_Exercise directions_
Scan the records for lines holding "Prediction". Say how many there are and give nothing else.

_Material for this exercise_
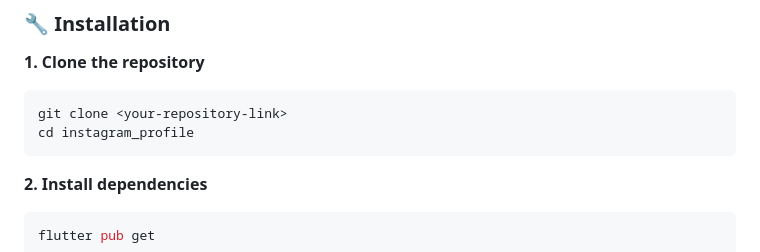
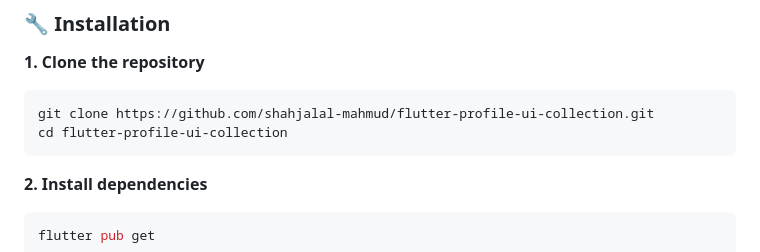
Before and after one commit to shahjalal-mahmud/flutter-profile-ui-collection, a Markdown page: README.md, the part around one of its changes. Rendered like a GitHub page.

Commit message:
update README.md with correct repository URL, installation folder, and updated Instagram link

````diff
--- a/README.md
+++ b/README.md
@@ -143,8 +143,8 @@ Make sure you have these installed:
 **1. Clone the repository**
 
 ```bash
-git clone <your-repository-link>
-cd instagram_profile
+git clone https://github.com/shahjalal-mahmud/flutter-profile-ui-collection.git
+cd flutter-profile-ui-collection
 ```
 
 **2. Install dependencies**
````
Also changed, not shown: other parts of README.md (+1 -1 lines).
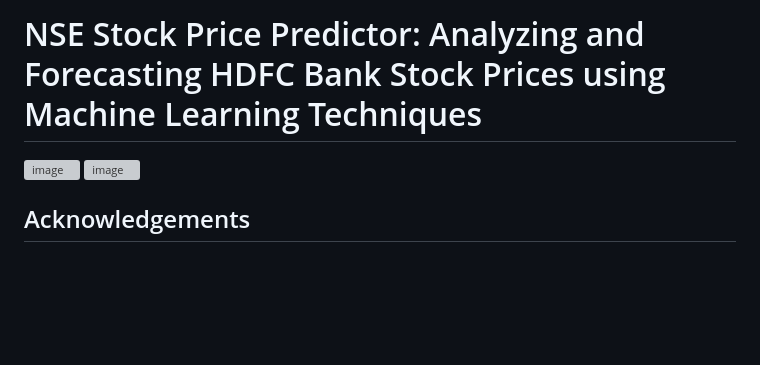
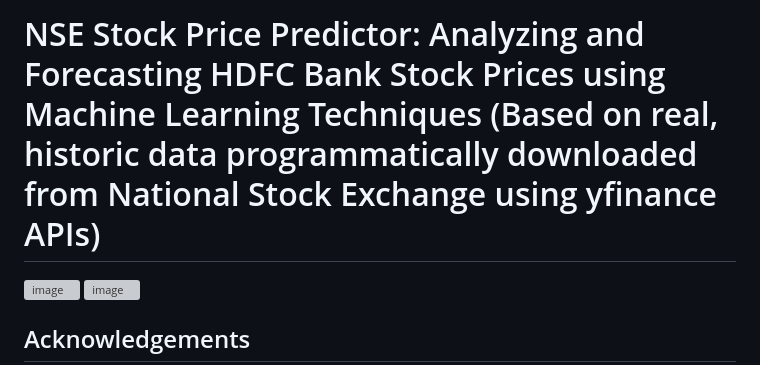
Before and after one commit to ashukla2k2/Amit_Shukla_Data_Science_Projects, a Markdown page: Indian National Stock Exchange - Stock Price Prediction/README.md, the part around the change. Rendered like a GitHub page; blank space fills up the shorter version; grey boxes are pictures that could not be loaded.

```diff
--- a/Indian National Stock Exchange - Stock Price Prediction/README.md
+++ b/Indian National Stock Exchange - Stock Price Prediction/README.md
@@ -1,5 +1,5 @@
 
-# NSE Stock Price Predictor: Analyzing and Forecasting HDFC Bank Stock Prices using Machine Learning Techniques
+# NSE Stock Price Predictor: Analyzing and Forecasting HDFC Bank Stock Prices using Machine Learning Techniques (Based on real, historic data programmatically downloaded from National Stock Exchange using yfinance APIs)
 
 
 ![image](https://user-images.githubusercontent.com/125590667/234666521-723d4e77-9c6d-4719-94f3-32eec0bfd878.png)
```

_Expected output_
3